The distressing sound echoed across the hushed confines of Davidson County Superior Court.
The female juror had battled in vain, but the sounds of her repeatedly retching caused some in Courtroom C to physically recoil.
The woman, clearly in distress from the graphic post-mortem photos she had just viewed, eventually had to get up and, with the help of a kindly bailiff, run for the privacy of the jury room.
It was a feeling understood by all as it was impossible to avoid wincing when gazing at the dozen or so large-scale photographs of the head injuries that caused the death of Limerick father-of-two Jason Corbett (39) in North Carolina two years ago.
As the female juror left the courtroom, there was total silence. When she returned a few minutes later having recovered, she explained it was the consequence of not having a proper breakfast.
Perched on an easel just two metres from the jurors and in clear view of many in the courtroom, the photos were every bit as graphic and gruesome as Judge David Lee, assistant District Attorney Alan Martin and defence lawyers David Freedman and Walter Holton had warned the 143-strong jury panel they would be.
Each photograph was roughly 60cm by 90cm and, as they were being placed on the easel so the jury could view them, glimpses were caught by those in the main body of Courtroom C.
Standing beside the photos was assistant pathologist Dr Craig Nelson with the Chief Medical Examiner's Office in North Carolina.
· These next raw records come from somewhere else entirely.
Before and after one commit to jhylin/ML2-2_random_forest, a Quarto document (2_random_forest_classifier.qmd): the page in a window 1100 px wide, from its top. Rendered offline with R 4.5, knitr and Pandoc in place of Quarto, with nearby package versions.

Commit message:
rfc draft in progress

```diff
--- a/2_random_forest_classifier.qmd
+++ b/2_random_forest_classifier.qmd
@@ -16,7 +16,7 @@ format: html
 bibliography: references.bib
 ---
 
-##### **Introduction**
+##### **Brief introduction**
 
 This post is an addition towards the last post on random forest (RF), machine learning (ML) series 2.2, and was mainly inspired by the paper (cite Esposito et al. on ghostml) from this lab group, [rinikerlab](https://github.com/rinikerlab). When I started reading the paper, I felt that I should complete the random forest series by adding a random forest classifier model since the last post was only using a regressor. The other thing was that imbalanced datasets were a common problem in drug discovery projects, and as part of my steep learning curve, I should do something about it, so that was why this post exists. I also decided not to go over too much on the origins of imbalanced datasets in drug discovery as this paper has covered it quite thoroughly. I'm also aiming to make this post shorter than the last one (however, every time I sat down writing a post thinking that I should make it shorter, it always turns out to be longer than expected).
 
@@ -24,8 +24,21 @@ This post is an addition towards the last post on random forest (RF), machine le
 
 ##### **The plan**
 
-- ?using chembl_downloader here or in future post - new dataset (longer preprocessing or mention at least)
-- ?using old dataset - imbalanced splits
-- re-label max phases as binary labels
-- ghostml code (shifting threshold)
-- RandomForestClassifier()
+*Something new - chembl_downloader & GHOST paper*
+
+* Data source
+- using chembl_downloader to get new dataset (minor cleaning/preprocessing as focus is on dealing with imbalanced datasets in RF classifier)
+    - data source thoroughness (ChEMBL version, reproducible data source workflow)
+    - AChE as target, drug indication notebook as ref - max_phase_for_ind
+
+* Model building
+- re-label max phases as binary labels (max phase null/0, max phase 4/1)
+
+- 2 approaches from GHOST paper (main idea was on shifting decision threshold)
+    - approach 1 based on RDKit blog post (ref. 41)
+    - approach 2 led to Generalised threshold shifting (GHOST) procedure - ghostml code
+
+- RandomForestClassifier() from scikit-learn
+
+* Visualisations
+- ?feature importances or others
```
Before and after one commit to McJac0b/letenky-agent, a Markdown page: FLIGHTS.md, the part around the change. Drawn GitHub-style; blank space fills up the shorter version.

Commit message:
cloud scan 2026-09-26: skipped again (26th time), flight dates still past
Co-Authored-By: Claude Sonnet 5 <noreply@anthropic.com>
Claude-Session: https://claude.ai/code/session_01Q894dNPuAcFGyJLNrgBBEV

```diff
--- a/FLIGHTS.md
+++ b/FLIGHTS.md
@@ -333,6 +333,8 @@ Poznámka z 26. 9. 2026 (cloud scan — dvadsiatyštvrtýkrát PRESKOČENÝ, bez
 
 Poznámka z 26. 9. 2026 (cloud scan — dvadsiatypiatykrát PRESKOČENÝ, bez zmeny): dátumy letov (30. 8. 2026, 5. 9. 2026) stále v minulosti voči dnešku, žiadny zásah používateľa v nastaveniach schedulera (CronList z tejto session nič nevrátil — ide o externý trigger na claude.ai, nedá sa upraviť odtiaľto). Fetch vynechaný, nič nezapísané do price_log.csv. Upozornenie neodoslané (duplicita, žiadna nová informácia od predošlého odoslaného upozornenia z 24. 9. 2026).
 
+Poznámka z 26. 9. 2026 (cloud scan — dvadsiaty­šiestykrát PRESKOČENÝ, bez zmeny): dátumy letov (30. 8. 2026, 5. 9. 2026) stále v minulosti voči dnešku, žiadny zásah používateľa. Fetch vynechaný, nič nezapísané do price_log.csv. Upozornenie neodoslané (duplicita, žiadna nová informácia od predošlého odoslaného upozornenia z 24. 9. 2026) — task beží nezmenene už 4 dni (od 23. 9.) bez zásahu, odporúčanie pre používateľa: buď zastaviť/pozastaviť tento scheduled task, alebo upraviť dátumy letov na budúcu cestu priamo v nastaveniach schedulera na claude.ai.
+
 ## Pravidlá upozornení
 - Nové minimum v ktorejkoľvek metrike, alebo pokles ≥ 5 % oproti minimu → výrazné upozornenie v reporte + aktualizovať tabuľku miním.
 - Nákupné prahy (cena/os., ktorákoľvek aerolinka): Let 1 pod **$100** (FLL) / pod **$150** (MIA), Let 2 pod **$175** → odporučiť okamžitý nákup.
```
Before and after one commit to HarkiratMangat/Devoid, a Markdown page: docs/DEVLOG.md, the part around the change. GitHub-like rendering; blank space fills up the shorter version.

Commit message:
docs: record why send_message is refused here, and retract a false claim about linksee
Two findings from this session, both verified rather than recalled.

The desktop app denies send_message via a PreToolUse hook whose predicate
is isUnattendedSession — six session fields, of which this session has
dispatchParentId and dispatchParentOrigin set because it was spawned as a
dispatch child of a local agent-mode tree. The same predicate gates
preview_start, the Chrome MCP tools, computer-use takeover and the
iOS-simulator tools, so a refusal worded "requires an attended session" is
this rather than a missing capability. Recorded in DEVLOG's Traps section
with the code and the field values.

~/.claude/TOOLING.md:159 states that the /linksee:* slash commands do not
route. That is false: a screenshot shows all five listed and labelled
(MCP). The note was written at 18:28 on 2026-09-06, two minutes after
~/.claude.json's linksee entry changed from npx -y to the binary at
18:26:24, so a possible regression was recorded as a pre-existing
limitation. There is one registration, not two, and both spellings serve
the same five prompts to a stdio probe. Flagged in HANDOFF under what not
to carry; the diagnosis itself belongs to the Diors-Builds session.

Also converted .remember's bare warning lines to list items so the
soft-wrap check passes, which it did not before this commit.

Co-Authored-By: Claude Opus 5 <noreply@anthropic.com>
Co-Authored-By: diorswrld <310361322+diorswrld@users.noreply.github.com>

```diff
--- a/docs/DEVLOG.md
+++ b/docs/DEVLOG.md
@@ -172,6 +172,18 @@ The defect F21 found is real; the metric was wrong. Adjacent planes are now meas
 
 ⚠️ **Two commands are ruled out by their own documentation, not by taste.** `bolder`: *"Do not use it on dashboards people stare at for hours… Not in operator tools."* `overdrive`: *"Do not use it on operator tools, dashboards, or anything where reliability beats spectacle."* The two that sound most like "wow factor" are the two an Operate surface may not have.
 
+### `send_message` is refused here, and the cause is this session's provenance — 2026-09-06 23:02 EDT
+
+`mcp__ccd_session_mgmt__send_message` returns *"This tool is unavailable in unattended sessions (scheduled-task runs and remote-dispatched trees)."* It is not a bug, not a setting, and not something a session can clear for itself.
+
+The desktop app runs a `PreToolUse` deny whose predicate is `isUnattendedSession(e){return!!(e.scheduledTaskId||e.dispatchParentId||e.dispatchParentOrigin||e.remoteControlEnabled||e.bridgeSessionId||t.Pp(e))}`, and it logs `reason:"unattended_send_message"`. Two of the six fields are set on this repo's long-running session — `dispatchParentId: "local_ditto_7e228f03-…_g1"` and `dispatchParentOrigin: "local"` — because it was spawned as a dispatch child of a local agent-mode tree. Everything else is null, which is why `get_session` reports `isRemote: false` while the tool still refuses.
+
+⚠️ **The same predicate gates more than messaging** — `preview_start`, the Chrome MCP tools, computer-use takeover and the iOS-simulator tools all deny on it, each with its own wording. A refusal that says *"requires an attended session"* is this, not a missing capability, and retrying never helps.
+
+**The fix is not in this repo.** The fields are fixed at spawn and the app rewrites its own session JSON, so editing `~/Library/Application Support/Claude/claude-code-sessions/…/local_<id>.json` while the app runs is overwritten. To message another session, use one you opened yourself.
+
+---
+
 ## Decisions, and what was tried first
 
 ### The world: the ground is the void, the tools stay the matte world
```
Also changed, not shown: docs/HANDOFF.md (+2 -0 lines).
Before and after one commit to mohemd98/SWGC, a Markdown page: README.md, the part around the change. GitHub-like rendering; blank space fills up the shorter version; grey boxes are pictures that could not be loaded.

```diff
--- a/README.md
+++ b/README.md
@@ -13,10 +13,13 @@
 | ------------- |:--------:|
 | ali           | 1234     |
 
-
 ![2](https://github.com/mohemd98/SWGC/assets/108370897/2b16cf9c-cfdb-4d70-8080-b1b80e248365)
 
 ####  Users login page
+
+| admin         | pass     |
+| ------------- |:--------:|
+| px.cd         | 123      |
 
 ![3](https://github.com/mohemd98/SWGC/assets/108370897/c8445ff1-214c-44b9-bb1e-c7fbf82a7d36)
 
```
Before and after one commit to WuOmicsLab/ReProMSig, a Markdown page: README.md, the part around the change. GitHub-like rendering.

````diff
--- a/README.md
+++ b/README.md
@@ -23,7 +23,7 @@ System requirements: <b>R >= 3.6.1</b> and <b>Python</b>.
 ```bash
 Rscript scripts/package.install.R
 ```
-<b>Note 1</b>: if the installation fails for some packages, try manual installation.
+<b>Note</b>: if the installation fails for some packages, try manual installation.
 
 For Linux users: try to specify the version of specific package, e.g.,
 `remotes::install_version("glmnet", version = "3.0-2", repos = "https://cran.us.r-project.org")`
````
He described in clipped, professional tones the exact injuries sustained by Jason Corbett and what could and could not be determined from the nature of those injuries.
But, despite the modern medical science on offer, there was no escaping the awful images glimpsed of a young father-of-two lying dead on a mortuary table.
If the audio recording of the 911 call made by Thomas Martens to Davidson County emergency services at 3am on August 2, 2015, was difficult to listen to, these photos were distressing to an altogether different degree. Each photo was taken to best illustrate the precise injuries the Janesboro man had suffered.
They were primarily of his face as well as the back, top and frontal parts of his skull.
The injuries he suffered were graphically visible.
In the body of the courtroom, some people consciously looked away while the photographs were being changed on the easel.
But human nature occasionally got the better of some who glanced up, only to quickly look away again.